Fulfilling the Affordable Care Act’s Promise to Women and Families

by | Mar 23, 2014 | ACA

Before the Affordable Care Act (ACA) was signed into law, our health care system regularly failed women and families. High costs forced millions to go without health coverage, or to settle for subpar plans that failed to cover essential health care services like maternity care. Families were forced into bankruptcy because their plans didn’t cover the health care services they needed when they got sick. Insurance companies charged women more than men for the same health plans, denied coverage to people with pre-existing conditions and cancelled health plans when families needed them the most.

Four years after its enactment, the ACA has already helped millions of women and families and it is poised to help millions more. The law has made insurance affordable and accessible to individuals who previously were denied coverage based on their health status and to families that, until now, simply couldn’t afford insurance.

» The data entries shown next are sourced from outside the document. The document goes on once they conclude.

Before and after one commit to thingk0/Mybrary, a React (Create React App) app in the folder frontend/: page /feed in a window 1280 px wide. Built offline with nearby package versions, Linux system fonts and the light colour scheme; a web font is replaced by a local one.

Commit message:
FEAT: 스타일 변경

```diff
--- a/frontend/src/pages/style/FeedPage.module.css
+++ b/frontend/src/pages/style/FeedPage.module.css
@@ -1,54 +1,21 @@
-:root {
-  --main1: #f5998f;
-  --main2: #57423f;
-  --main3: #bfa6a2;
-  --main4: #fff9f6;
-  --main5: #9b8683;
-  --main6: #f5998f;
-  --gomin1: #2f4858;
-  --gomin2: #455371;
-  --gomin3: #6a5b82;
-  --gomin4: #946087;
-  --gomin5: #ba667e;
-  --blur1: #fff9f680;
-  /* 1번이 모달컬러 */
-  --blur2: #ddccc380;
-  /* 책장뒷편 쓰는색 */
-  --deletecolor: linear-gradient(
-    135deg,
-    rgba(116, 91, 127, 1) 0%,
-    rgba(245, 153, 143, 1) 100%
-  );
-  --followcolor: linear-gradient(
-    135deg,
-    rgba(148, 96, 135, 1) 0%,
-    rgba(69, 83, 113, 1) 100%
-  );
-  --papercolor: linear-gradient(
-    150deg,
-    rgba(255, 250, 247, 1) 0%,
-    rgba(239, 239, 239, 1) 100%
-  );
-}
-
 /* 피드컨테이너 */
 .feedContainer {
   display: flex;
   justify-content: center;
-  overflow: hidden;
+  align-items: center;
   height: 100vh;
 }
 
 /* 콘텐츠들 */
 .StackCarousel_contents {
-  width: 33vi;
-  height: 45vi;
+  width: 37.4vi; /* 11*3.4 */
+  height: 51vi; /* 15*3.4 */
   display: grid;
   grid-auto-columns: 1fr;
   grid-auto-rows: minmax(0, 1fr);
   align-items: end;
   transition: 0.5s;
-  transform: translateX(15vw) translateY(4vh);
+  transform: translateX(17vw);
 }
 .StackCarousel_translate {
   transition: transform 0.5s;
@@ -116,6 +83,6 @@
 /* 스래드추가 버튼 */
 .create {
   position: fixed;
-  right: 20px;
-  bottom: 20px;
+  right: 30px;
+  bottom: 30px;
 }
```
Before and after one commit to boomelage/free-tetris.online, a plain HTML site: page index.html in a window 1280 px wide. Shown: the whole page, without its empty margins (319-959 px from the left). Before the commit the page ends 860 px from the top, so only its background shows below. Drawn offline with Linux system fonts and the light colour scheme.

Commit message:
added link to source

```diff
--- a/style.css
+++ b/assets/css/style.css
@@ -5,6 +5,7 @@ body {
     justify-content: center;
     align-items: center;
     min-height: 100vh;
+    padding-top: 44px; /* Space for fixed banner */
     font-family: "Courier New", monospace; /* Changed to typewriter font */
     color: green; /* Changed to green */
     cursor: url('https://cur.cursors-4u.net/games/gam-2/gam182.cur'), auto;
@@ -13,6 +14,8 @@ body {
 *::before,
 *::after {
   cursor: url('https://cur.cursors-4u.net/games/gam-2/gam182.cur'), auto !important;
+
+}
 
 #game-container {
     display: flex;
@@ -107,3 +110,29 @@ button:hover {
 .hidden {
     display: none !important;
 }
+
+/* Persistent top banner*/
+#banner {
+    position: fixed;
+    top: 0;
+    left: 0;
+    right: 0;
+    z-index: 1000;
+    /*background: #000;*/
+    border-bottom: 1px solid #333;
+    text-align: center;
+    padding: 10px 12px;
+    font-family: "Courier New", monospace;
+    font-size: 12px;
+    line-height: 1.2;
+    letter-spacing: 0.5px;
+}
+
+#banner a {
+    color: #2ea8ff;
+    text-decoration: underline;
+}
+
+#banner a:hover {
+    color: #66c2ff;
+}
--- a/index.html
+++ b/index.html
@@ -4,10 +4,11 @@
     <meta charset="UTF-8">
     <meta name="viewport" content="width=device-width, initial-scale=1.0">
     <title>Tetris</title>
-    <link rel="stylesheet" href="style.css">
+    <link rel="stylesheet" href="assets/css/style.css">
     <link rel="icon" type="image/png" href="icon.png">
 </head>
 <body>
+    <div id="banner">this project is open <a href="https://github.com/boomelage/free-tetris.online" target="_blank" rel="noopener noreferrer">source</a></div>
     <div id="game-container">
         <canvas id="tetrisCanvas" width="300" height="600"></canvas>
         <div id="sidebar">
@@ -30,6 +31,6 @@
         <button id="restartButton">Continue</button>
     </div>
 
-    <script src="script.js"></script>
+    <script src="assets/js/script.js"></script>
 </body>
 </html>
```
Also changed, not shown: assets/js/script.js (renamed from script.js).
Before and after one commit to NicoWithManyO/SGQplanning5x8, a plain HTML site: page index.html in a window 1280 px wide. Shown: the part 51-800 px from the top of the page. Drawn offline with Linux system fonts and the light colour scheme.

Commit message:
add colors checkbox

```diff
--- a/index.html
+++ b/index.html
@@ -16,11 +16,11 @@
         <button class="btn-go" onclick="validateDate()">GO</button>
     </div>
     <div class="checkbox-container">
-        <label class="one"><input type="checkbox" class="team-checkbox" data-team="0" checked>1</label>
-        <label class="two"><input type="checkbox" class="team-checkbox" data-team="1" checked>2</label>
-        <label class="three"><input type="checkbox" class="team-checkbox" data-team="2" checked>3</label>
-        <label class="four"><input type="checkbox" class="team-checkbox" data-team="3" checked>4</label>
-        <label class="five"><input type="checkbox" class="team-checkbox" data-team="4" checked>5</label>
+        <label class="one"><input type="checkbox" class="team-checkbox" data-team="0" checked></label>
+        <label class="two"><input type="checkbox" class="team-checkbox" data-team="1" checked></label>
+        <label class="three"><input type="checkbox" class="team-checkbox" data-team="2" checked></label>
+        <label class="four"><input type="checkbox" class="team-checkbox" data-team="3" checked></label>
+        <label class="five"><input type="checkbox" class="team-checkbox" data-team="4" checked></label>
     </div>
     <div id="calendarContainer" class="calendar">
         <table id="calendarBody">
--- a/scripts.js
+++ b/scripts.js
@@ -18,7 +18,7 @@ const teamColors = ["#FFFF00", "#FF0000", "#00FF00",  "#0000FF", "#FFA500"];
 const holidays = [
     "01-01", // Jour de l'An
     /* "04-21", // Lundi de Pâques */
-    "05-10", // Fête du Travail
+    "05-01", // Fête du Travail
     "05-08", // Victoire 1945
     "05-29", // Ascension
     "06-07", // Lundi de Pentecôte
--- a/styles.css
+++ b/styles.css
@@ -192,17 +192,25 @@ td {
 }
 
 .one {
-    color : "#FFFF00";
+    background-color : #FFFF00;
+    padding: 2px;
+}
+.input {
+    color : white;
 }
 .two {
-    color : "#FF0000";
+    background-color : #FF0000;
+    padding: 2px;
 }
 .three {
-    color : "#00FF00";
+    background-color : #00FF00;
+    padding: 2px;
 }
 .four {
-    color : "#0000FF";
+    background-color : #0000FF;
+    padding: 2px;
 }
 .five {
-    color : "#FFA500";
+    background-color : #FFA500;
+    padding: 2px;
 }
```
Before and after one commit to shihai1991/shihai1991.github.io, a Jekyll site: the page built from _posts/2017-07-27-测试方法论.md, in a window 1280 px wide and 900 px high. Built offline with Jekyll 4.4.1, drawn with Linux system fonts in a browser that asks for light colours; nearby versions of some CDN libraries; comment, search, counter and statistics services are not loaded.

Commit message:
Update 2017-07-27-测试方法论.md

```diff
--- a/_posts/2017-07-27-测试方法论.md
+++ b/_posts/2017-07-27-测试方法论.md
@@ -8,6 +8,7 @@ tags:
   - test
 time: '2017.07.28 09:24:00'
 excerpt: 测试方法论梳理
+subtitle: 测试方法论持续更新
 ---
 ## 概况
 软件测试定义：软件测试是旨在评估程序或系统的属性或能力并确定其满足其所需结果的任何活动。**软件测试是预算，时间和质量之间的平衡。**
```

In addition to guaranteeing access to coverage, the ACA is improving the quality of health plans by requiring coverage of essential health care services and limiting out-of-pocket costs for preventive care. The law has also started to transform how we provide and pay for care, which will improve health outcomes and lower costs for patients and families over time.

With just over one week left in the ACA’s first open enrollment period, five million people have signed up for quality, affordable health insurance through the new insurance marketplaces. Thanks to the ACA, six in ten uninsured Americans eligible for financial help could be paying less than $100 a month for coverage.

More than four million people have been determined eligible for Medicaid coverage through the federal marketplace (and this number doesn’t even include the additional women and men who have been determined eligible by their state’s Medicaid agencies). If irresponsible governors and state legislatures weren’t playing politics with the health and wellbeing of families, another five million people would be eligible for Medicaid coverage.

With time running out, we all have a responsibility to help our families and friends get covered.

Those who sign up will get quality coverage that includes the ACA’s strong consumer protections. Insurance companies won’t be able to place annual and lifetime limits on essential health benefits and they won’t be able to cancel an enrollee’s coverage if she gets sick. Women and men who enroll before March 31 will have guaranteed coverage of the essential health care services needed to stay healthy and get well, including hospitalizations, maternity and newborn care, mental health care, preventive care and prescriptions. All essential preventive services, including contraceptives, cervical cancer screenings and immunizations, will be covered without cost-sharing.

While the impact of these benefits can be quantified, numbers alone can’t begin to communicate the value of health security. Numbers don’t adequately convey what it means to families to be able to sleep at night without having to worry that if dad loses his job, the family will be uninsured or that if mom gets sick, the family will lose its home. That peace of mind is truly invaluable.

The ACA has already begun improving the lives of women and families across the country, but we still have work to do. While the ACA’s first open enrollment period will result in at least 12 million people gaining health coverage, millions more families will still be without. To mark this ACA anniversary, we should all pledge to keep working until all Americans have access to the quality, affordable health care they deserve.